| YOUR OBJECTIVE |
Look through the records and report how many lines include the word "auto", with no other words.

| PROVIDED MATERIAL |
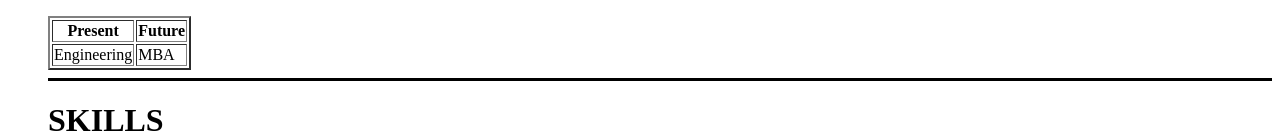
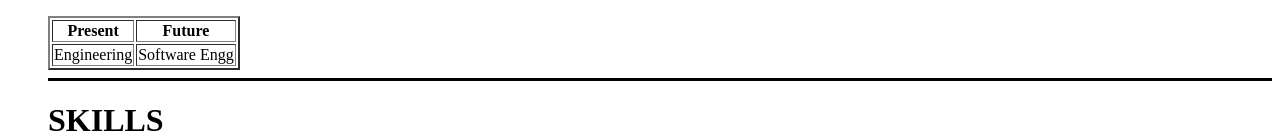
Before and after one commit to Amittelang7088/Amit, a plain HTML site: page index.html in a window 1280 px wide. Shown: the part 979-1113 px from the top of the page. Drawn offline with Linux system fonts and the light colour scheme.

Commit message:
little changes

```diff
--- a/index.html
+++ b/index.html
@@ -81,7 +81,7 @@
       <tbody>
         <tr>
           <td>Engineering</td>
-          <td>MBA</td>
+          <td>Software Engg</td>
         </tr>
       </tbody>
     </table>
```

...

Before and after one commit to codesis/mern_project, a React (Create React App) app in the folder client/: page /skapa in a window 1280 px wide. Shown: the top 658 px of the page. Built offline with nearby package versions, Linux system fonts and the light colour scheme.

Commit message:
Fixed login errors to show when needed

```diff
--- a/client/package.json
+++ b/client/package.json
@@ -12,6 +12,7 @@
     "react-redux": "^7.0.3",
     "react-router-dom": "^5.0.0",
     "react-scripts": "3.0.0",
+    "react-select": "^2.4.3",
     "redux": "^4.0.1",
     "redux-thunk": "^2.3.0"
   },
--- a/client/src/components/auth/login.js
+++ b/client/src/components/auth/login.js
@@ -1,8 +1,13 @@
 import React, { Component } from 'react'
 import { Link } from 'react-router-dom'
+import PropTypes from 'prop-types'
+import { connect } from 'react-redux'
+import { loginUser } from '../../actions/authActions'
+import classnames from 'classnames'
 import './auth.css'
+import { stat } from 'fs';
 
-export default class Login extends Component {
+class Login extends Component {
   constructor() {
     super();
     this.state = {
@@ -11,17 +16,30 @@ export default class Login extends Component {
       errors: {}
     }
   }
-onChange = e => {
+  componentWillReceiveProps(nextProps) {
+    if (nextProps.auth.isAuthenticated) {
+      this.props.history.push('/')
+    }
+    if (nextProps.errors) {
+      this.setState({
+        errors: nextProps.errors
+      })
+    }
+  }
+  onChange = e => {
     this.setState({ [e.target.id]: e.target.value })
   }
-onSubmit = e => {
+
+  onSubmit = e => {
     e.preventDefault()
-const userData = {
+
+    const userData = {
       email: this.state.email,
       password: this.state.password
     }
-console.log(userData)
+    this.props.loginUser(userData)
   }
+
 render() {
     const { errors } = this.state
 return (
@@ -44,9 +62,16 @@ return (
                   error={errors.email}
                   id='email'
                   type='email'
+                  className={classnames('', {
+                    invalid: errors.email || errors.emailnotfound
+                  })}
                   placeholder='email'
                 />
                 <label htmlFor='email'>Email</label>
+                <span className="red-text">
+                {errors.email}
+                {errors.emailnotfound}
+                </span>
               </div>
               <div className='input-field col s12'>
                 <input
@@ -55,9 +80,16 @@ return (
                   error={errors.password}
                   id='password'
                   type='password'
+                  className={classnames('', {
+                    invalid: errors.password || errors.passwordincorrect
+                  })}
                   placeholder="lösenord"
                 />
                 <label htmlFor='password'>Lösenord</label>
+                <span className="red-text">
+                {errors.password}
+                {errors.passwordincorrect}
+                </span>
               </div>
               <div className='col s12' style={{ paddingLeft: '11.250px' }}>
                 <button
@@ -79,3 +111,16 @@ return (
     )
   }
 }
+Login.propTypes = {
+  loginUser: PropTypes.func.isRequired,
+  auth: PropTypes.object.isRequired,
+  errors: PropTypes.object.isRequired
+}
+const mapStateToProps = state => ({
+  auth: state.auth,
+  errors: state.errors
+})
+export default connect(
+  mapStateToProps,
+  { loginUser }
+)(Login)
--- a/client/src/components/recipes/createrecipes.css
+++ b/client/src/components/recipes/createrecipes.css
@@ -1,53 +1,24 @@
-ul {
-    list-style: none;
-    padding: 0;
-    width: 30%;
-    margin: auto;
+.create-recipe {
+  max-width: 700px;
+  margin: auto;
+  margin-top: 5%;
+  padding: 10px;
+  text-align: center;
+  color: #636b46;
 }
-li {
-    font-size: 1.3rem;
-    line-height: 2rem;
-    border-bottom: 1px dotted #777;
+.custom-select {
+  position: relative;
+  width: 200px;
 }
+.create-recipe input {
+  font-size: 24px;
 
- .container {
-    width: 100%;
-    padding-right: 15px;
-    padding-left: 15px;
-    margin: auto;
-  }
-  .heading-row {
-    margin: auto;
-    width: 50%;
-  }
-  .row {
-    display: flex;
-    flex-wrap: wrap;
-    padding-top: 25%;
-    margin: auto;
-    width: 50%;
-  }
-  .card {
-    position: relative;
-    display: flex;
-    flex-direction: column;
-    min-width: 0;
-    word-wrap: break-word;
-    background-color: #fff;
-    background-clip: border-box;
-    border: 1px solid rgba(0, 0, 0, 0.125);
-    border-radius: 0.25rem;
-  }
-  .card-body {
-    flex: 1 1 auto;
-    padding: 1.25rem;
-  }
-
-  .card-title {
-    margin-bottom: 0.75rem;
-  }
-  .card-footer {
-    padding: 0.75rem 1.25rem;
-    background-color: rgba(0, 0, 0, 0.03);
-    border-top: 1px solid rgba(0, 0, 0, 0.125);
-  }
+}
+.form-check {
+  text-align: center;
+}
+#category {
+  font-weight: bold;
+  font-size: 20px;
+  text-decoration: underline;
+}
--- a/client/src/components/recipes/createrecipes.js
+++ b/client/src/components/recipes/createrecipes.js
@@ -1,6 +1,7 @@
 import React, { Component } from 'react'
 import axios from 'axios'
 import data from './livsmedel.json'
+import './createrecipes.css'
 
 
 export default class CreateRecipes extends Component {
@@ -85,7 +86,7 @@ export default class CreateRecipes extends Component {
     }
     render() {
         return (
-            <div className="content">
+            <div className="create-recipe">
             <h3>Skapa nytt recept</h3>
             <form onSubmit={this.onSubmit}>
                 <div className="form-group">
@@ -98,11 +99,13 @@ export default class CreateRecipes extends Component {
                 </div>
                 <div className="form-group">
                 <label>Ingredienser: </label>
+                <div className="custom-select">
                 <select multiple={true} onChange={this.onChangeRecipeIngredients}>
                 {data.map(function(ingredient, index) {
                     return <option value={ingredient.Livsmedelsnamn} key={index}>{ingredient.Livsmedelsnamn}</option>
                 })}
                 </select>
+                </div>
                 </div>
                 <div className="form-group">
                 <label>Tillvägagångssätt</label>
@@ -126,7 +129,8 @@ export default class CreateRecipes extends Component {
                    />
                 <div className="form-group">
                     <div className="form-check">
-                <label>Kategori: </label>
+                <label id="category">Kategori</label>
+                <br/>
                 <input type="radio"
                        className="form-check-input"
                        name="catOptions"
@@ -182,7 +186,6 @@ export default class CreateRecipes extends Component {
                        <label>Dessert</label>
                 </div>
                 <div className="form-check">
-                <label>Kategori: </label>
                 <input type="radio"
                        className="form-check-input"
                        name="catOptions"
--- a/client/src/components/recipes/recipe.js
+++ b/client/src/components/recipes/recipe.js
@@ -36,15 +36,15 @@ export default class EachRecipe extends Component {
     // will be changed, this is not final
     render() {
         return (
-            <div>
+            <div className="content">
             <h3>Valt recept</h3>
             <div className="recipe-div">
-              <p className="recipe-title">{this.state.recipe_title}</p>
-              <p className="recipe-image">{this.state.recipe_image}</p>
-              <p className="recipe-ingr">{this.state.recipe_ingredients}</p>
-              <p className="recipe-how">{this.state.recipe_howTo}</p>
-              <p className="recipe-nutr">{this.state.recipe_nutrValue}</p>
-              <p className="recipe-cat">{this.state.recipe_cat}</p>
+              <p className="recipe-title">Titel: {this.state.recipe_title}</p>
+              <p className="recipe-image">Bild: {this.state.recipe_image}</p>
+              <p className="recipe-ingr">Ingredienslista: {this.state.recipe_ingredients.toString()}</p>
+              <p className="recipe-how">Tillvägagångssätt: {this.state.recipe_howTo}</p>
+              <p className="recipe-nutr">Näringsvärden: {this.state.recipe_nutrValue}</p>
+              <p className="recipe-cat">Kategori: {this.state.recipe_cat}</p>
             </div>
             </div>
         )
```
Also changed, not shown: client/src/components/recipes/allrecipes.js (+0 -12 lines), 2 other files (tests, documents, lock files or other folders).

--

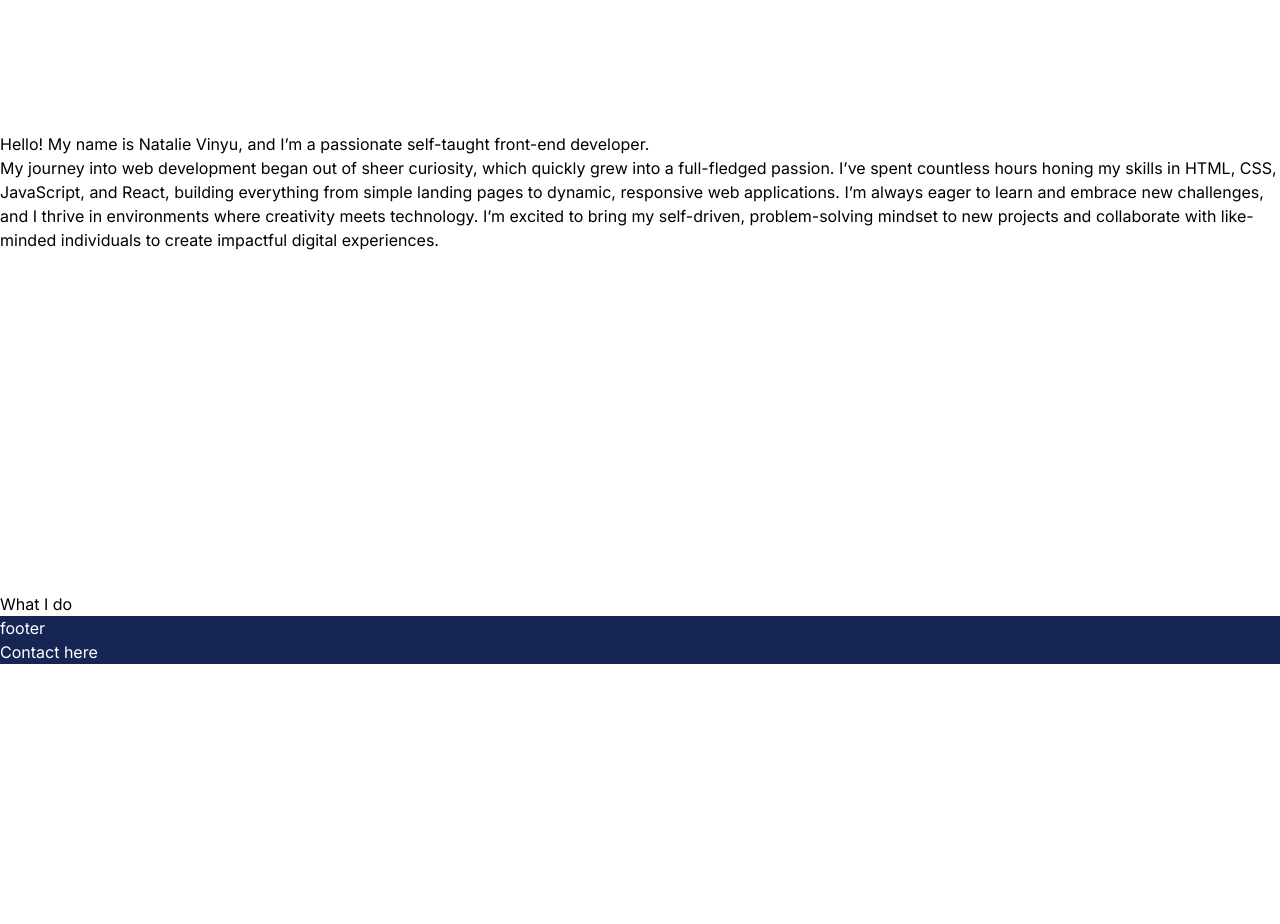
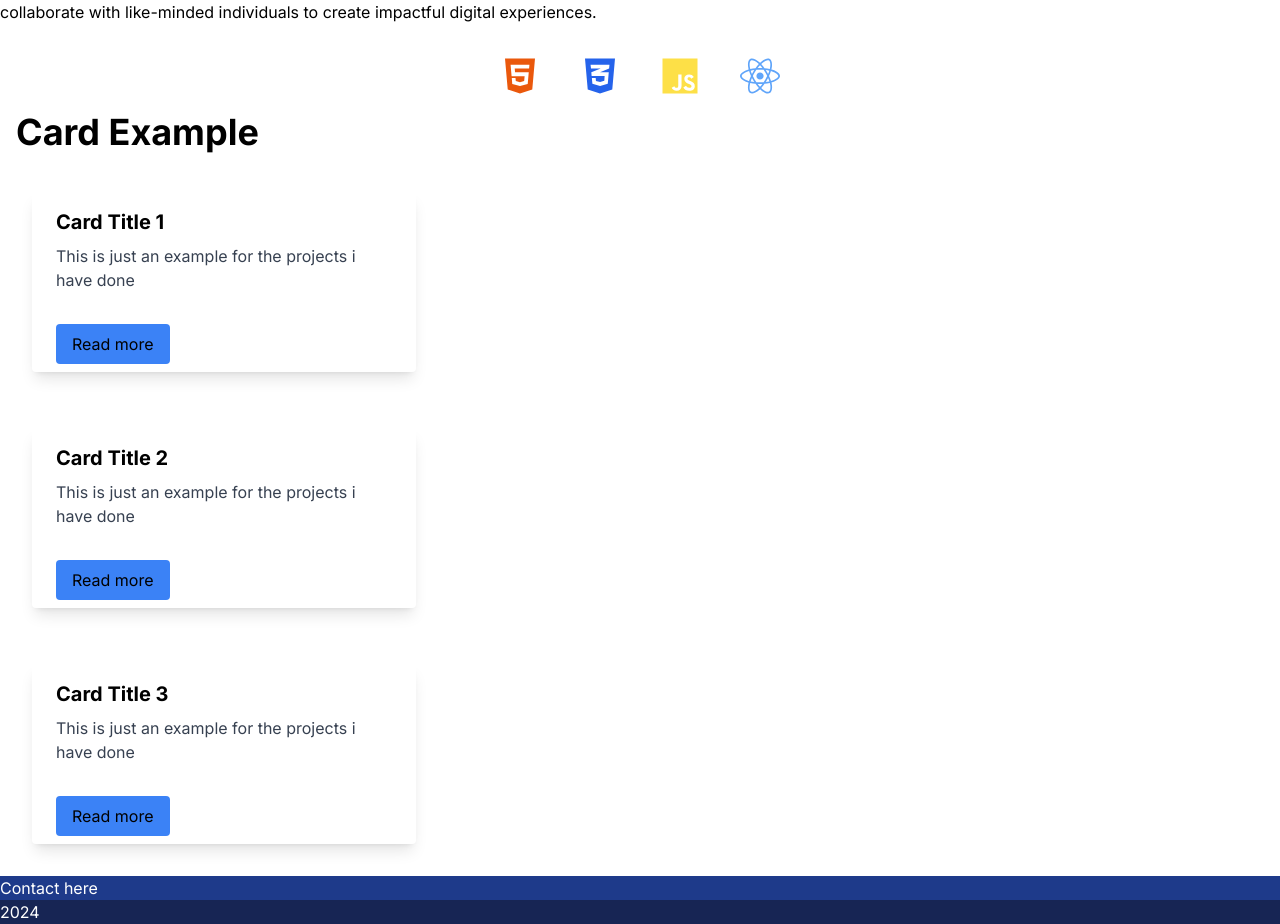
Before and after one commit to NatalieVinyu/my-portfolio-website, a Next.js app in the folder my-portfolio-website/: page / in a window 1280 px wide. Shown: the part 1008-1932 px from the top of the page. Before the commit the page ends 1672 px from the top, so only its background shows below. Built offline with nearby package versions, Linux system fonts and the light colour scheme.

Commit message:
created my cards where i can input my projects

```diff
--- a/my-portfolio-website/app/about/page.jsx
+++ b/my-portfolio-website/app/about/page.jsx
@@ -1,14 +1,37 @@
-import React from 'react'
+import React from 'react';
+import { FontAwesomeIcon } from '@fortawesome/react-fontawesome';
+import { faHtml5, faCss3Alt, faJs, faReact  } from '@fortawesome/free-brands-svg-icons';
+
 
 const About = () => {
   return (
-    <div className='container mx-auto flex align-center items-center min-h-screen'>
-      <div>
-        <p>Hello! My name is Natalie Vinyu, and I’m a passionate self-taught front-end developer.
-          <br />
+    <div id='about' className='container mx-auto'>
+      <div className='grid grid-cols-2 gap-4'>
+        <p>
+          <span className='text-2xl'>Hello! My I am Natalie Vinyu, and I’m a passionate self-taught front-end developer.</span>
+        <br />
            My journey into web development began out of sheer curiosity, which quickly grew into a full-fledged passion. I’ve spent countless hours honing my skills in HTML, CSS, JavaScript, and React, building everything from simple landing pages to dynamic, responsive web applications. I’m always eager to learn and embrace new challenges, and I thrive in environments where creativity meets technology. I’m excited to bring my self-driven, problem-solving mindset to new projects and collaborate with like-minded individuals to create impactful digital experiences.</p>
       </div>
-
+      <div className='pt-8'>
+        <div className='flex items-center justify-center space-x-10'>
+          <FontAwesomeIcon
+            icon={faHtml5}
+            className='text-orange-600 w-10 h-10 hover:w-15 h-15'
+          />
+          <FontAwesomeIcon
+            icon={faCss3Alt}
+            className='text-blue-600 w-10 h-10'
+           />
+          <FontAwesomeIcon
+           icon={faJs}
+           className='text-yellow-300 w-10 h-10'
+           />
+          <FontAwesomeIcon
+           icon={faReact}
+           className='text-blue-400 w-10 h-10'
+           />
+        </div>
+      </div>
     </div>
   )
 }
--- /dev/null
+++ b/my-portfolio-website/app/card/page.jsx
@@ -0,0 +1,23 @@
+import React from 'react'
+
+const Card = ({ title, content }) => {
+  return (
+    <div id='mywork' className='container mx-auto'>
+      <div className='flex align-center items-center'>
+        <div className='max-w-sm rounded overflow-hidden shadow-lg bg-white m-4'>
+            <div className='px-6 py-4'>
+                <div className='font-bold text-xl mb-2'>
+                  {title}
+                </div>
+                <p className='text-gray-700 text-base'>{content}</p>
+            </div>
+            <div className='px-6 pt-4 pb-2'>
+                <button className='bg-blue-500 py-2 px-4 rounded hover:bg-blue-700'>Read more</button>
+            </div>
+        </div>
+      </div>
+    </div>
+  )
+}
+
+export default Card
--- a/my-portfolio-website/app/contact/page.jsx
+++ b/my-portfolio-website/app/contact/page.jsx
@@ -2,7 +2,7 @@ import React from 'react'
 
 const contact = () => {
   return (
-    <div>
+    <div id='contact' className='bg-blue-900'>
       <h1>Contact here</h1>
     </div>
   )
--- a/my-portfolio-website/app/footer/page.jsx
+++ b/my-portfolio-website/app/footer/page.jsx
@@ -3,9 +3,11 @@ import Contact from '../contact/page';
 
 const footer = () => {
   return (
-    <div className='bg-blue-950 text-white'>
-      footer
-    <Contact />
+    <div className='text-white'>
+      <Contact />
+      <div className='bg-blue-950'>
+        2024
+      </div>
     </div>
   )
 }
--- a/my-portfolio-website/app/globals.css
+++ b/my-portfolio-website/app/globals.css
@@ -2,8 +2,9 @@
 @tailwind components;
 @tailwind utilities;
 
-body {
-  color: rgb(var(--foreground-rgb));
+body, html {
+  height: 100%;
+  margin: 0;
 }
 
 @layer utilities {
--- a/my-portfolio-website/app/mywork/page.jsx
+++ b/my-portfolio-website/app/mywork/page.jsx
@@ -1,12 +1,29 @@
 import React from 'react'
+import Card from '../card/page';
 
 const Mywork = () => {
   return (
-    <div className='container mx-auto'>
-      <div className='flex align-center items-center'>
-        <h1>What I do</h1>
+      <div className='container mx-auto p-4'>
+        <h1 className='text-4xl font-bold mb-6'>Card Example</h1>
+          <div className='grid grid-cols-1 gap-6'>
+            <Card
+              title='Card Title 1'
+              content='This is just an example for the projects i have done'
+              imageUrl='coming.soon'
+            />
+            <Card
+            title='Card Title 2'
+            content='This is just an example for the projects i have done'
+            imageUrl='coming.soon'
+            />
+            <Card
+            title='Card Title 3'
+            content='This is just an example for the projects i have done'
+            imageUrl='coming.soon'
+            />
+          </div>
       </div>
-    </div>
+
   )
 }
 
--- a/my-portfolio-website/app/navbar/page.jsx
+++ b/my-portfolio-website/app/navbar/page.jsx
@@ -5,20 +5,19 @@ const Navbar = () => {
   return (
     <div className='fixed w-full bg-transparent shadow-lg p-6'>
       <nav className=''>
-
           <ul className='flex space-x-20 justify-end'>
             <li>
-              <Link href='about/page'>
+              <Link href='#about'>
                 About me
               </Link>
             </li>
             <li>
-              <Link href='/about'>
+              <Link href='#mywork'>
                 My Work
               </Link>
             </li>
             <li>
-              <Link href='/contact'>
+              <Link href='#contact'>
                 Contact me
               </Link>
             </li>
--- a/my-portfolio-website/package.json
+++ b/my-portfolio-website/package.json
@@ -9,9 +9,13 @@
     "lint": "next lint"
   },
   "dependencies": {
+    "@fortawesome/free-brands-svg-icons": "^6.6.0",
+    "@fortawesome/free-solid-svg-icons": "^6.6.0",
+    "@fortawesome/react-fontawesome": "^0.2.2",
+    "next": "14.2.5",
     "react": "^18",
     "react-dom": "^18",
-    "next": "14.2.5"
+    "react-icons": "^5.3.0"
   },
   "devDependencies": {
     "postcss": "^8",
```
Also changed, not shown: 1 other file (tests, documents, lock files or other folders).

| RESPONSE |
11